DATA SHOWN START

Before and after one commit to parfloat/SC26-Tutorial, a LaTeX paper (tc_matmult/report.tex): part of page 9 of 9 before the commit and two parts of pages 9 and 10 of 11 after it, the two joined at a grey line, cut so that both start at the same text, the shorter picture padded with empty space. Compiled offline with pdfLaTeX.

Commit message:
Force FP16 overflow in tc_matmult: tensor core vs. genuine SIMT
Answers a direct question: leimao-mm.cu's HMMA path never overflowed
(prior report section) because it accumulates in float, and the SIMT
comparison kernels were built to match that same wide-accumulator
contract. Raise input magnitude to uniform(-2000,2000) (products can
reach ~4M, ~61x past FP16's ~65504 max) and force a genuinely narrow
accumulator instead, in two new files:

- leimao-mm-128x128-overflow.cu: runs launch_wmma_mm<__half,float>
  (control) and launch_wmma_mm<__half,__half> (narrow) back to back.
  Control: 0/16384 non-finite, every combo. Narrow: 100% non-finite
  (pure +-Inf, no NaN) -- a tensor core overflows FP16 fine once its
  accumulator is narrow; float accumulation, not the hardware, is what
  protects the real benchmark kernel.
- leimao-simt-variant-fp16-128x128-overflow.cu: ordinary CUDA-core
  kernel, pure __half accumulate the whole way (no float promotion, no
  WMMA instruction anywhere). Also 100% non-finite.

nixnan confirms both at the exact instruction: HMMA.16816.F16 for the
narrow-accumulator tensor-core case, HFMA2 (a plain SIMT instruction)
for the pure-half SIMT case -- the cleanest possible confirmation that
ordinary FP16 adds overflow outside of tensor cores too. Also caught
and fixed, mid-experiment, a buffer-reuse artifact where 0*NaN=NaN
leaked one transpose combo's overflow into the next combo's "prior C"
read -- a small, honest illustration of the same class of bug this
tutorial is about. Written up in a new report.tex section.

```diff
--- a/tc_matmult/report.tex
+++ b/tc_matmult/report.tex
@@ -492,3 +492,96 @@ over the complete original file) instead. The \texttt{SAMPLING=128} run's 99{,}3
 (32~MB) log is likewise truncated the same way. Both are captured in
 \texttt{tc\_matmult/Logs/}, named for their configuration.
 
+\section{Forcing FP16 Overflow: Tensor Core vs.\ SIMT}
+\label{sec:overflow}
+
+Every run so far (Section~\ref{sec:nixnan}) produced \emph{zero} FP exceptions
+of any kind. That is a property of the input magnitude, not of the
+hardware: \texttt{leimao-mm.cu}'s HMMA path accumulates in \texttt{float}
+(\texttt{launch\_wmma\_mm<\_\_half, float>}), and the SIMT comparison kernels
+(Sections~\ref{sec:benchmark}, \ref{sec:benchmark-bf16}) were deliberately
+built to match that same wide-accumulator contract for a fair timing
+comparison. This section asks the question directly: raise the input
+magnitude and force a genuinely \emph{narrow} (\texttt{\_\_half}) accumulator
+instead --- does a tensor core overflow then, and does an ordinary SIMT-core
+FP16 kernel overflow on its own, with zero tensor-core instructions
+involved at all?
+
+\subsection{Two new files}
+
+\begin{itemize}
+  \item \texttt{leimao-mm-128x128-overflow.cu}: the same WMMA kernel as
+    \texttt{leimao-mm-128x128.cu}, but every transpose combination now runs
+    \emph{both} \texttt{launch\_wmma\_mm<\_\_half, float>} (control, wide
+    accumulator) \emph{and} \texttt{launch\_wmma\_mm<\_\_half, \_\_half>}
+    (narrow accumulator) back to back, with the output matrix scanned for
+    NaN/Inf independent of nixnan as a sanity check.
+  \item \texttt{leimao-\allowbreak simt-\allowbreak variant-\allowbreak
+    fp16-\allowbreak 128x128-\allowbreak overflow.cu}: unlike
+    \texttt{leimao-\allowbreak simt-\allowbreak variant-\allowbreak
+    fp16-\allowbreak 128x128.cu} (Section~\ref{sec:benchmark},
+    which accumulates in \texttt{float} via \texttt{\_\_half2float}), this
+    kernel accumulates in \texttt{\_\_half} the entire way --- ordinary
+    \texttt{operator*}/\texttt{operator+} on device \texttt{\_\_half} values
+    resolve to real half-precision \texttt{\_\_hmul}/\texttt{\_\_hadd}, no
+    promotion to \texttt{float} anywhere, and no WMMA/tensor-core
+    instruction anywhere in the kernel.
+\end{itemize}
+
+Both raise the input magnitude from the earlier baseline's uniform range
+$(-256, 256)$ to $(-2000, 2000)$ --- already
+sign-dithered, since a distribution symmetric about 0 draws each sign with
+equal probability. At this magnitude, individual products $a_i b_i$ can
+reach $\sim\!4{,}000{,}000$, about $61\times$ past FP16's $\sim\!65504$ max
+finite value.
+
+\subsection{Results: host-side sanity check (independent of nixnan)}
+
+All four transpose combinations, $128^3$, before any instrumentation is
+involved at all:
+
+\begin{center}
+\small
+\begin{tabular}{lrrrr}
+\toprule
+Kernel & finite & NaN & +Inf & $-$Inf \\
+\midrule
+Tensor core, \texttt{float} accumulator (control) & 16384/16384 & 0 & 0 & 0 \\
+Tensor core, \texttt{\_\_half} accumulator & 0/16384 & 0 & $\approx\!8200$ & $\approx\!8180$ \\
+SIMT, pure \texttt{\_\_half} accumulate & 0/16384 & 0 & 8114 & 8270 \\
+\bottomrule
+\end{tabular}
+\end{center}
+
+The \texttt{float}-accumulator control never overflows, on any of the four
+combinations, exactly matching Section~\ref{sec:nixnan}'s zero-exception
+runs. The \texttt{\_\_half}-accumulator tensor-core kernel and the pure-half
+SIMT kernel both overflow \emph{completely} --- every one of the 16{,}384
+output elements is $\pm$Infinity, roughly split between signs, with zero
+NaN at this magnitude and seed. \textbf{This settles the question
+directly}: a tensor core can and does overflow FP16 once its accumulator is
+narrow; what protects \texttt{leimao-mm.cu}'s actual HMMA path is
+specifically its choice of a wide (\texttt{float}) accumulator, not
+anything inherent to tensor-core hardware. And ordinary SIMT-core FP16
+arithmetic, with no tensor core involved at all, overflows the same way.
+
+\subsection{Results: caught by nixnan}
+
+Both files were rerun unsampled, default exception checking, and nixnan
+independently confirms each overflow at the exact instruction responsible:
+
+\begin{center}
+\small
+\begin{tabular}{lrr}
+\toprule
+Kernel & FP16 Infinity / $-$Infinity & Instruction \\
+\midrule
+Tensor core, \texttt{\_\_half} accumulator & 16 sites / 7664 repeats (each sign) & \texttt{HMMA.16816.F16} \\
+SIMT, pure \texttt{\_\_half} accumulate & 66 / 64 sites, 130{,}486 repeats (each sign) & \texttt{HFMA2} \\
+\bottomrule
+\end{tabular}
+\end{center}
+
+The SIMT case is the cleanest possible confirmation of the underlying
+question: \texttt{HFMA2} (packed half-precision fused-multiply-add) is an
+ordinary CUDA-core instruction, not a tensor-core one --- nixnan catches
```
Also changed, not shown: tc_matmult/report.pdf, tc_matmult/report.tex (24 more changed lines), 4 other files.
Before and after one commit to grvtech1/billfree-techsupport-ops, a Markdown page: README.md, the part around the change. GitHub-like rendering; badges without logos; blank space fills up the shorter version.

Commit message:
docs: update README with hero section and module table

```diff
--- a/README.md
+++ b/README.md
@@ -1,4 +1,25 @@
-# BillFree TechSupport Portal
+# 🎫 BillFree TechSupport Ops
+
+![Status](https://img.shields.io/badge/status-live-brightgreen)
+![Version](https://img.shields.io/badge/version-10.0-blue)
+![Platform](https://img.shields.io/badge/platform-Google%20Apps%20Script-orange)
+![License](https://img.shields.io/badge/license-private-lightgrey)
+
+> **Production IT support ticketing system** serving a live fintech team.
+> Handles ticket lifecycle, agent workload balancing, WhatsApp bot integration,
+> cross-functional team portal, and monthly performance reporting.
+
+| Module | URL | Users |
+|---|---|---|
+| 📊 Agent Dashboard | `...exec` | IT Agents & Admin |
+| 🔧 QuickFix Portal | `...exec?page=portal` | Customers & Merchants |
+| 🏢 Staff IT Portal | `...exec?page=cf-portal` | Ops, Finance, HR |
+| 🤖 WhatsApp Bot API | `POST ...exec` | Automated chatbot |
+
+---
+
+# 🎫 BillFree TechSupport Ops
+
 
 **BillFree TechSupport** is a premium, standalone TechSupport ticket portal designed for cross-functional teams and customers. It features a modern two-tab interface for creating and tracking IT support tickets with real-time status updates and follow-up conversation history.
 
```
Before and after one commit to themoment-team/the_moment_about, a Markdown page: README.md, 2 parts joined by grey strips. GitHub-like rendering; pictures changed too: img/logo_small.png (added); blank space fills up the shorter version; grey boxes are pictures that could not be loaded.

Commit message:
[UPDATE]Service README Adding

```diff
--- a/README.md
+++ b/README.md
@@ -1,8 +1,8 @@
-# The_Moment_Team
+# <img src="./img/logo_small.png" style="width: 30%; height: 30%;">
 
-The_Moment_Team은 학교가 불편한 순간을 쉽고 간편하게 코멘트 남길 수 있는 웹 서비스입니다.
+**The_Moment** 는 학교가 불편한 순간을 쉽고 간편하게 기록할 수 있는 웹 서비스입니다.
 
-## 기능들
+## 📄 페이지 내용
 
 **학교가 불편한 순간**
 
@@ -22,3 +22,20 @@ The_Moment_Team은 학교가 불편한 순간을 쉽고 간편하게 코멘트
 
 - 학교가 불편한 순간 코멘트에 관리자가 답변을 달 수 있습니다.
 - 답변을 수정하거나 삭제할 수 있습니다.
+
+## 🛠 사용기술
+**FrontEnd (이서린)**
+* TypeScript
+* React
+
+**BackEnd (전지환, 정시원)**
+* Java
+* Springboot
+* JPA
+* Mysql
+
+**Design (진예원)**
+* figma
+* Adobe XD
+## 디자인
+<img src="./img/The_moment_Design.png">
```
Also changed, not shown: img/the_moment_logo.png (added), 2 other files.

DATA SHOWN END

**REQUIREMENT:** Report all lines in the records that include the string "nixnan".

**TASK SOLUTION:**
nixnan confirms both at the exact instruction: HMMA.16816.F16 for the
+Every run so far (Section~\ref{sec:nixnan}) produced \emph{zero} FP exceptions
+    NaN/Inf independent of nixnan as a sanity check.
+\subsection{Results: host-side sanity check (independent of nixnan)}
+combinations, exactly matching Section~\ref{sec:nixnan}'s zero-exception
+\subsection{Results: caught by nixnan}
+Both files were rerun unsampled, default exception checking, and nixnan
+ordinary CUDA-core instruction, not a tensor-core one --- nixnan catches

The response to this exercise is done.